AES E-Library

AES E-Library

Perceptual Effects of Dynamic Range Compression in Popular Music Recordings

Document Thumbnail

The belief that the use of dynamic range compression in music mastering deteriorates sound quality needs to be formally tested. In this study normal hearing listeners were asked to evaluate popular music recordings in original versions and in remastered versions with higher levels of dynamic range compression. Surprisingly, the results failed to reveal any evidence of the effects of dynamic range compression on subjective preference or perceived depth cues. Perceptual data suggest that listeners are less sensitive than commonly believed to even high levels of compression. As measured in terms of differences in the peak-to-average ratio, compression has little perceptual effect other than increased loudness or clipping effects that only occur at high levels of compression. One explanation for the inconsistency between data and belief might result from the fact that compression is frequently accompanied by additional processing such as equalization and stereo enhancement.

Authors:
Affiliations:
JAES Volume 62 Issue 1/2 pp. 37-41; January 2014
Publication Date:
Permalink: http://www.aes.org/e-lib/browse.cfm?elib=17084

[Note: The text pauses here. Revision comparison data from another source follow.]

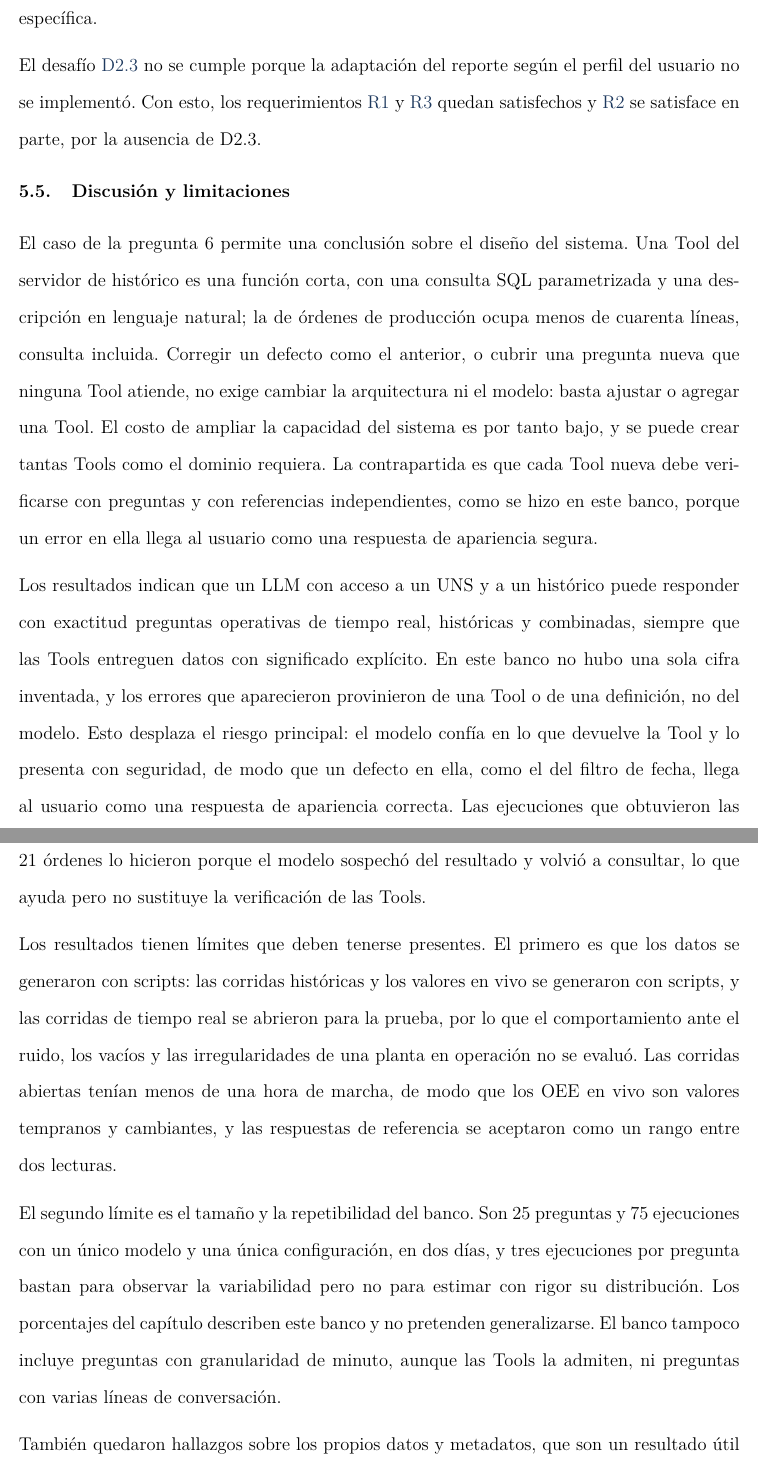
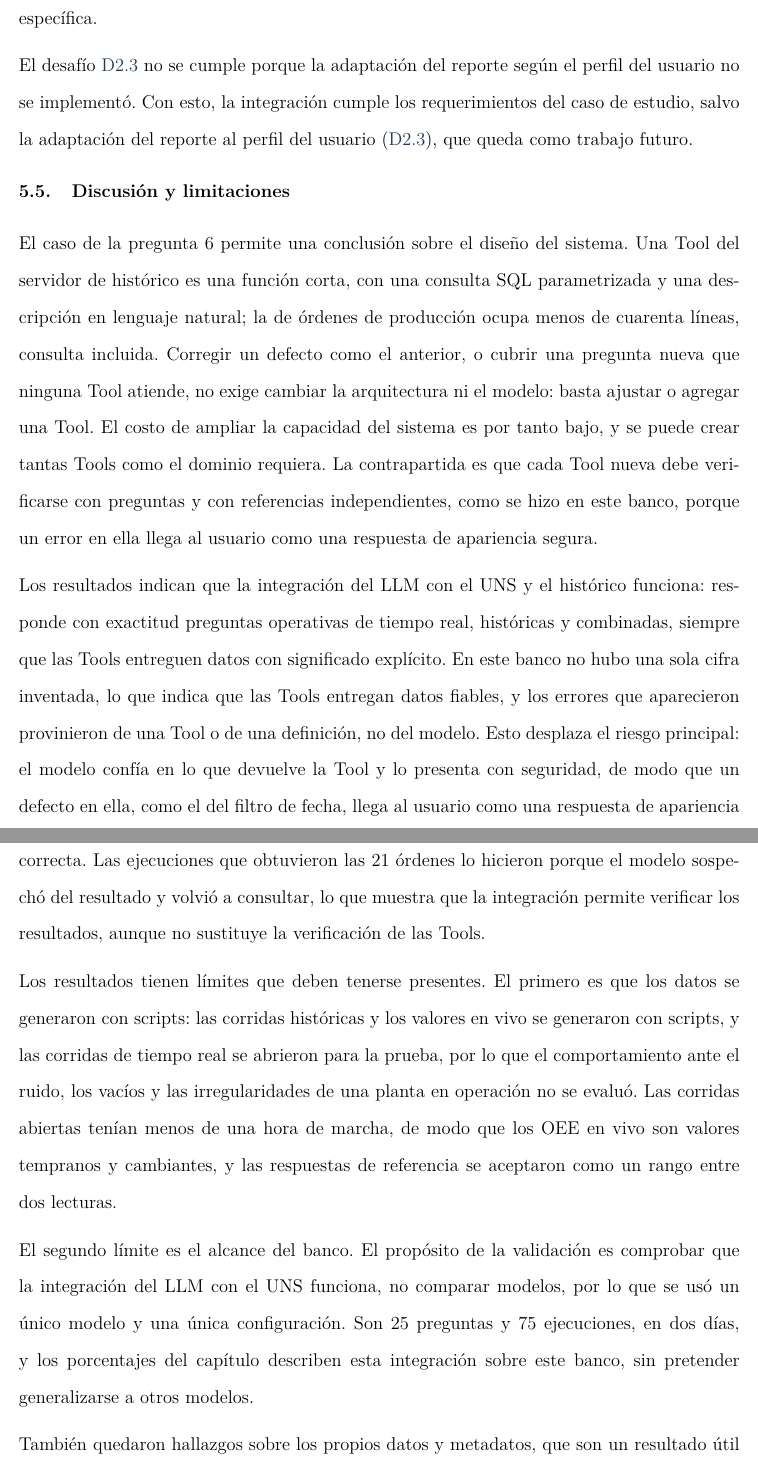
Before and after one commit to norbeycami2001-droid/Libro_Maestria, a LaTeX paper (main.tex, which reads Capítulos/05_Cap5_Validacion.tex): two parts of pages 96 and 97 of 153, joined at a grey line, cut so that both start at the same text. Compiled offline with pdfLaTeX.

Commit message:
Cap5: enfoque en la integración (no en el modelo), tiempo en servidores (promedio), segundo límite y cierre de requerimientos
Co-Authored-By: Claude Sonnet 5.5 <noreply@anthropic.com>
Claude-Session: https://claude.ai/code/session_014xiw4vFWm8vmnbwiQJ7wW6

```diff
--- a/Capítulos/05_Cap5_Validacion.tex
+++ b/Capítulos/05_Cap5_Validacion.tex
@@ -294,17 +294,17 @@ De los ocho desafíos, cuatro se cumplieron sin ningún fallo (\desafio{D1.1}, \
 
 El desafío \desafio{D3.1} pide consultas eficientes a la base de datos. El sistema lo resuelve por diseño y no con SQL generado por el modelo. Las Tools ejecutan consultas parametrizadas sobre una lista cerrada de tablas, agregan en SQL, limitan cada respuesta a 1000 filas y trabajan con un usuario de solo lectura, como se describió en las Secciones~\ref{alcanceseguridadhistorico} y~\ref{granularidadconsulta}. Por eso su verificación se apoya en esa descripción y en los tiempos de la Tabla~\ref{tab:res_latencia}, y no en una pregunta específica.
 
-El desafío \desafio{D2.3} no se cumple porque la adaptación del reporte según el perfil del usuario no se implementó. Con esto, los requerimientos \req{R1} y \req{R3} quedan satisfechos y \req{R2} se satisface en parte, por la ausencia de D2.3.
+El desafío \desafio{D2.3} no se cumple porque la adaptación del reporte según el perfil del usuario no se implementó. Con esto, la integración cumple los requerimientos del caso de estudio, salvo la adaptación del reporte al perfil del usuario (\desafio{D2.3}), que queda como trabajo futuro.
 
 \subsection{Discusión y limitaciones}
 \label{discusionvalidacion}
 
 El caso de la pregunta~6 permite una conclusión sobre el diseño del sistema. Una Tool del servidor de histórico es una función corta, con una consulta SQL parametrizada y una descripción en lenguaje natural; la de órdenes de producción ocupa menos de cuarenta líneas, consulta incluida. Corregir un defecto como el anterior, o cubrir una pregunta nueva que ninguna Tool atiende, no exige cambiar la arquitectura ni el modelo: basta ajustar o agregar una Tool. El costo de ampliar la capacidad del sistema es por tanto bajo, y se puede crear tantas Tools como el dominio requiera. La contrapartida es que cada Tool nueva debe verificarse con preguntas y con referencias independientes, como se hizo en este banco, porque un error en ella llega al usuario como una respuesta de apariencia segura.
 
-Los resultados indican que un LLM con acceso a un UNS y a un histórico puede responder con exactitud preguntas operativas de tiempo real, históricas y combinadas, siempre que las Tools entreguen datos con significado explícito. En este banco no hubo una sola cifra inventada, y los errores que aparecieron provinieron de una Tool o de una definición, no del modelo. Esto desplaza el riesgo principal: el modelo confía en lo que devuelve la Tool y lo presenta con seguridad, de modo que un defecto en ella, como el del filtro de fecha, llega al usuario como una respuesta de apariencia correcta. Las ejecuciones que obtuvieron las 21 órdenes lo hicieron porque el modelo sospechó del resultado y volvió a consultar, lo que ayuda pero no sustituye la verificación de las Tools.
+Los resultados indican que la integración del LLM con el UNS y el histórico funciona: responde con exactitud preguntas operativas de tiempo real, históricas y combinadas, siempre que las Tools entreguen datos con significado explícito. En este banco no hubo una sola cifra inventada, lo que indica que las Tools entregan datos fiables, y los errores que aparecieron provinieron de una Tool o de una definición, no del modelo. Esto desplaza el riesgo principal: el modelo confía en lo que devuelve la Tool y lo presenta con seguridad, de modo que un defecto en ella, como el del filtro de fecha, llega al usuario como una respuesta de apariencia correcta. Las ejecuciones que obtuvieron las 21 órdenes lo hicieron porque el modelo sospechó del resultado y volvió a consultar, lo que muestra que la integración permite verificar los resultados, aunque no sustituye la verificación de las Tools.
 
 Los resultados tienen límites que deben tenerse presentes. El primero es que los datos se generaron con scripts: las corridas históricas y los valores en vivo se generaron con scripts, y las corridas de tiempo real se abrieron para la prueba, por lo que el comportamiento ante el ruido, los vacíos y las irregularidades de una planta en operación no se evaluó. Las corridas abiertas tenían menos de una hora de marcha, de modo que los OEE en vivo son valores tempranos y cambiantes, y las respuestas de referencia se aceptaron como un rango entre dos lecturas.
 
-El segundo límite es el tamaño y la repetibilidad del banco. Son 25 preguntas y 75 ejecuciones con un único modelo y una única configuración, en dos días, y tres ejecuciones por pregunta bastan para observar la variabilidad pero no para estimar con rigor su distribución. Los porcentajes del capítulo describen este banco y no pretenden generalizarse. El banco tampoco incluye preguntas con granularidad de minuto, aunque las Tools la admiten, ni preguntas con varias líneas de conversación.
+El segundo límite es el alcance del banco. El propósito de la validación es comprobar que la integración del LLM con el UNS funciona, no comparar modelos, por lo que se usó un único modelo y una única configuración. Son 25 preguntas y 75 ejecuciones, en dos días, y los porcentajes del capítulo describen esta integración sobre este banco, sin pretender generalizarse a otros modelos.
 
 También quedaron hallazgos sobre los propios datos y metadatos, que son un resultado útil de la validación y quedan como correcciones pendientes. La tasa estándar de producción registrada en \texttt{standardrate} no es coherente con la producción de las corridas simuladas, y el modelo lo advirtió en las tres ejecuciones de la pregunta~12, por lo que cualquier análisis de rendimiento que use esa tasa directamente se debe leer con reserva. Además, la documentación de los tags del UNS describe el Infeed como bolsas y el Outfeed como fardos, pero los valores cumplen Infeed igual a Outfeed más Waste, como mostró la pregunta~21. Por último, la medición de la latencia se hizo sobre la interfaz de Claude Desktop y depende del cliente y de la red del equipo de pruebas.
```
Also changed, not shown: Capítulos/05_Cap5_Validacion.tex (8 more changed lines).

Click to purchase paper as a non-member or login as an AES member. If your company or school subscribes to the E-Library then switch to the institutional version. If you are not an AES member and would like to subscribe to the E-Library then Join the AES!

This paper costs $33 for non-members and is free for AES members and E-Library subscribers.

Learn more about the AES E-Library

E-Library Location:

DOI:

Join the discussion about this report! (5 comments)


AES - Audio Engineering Society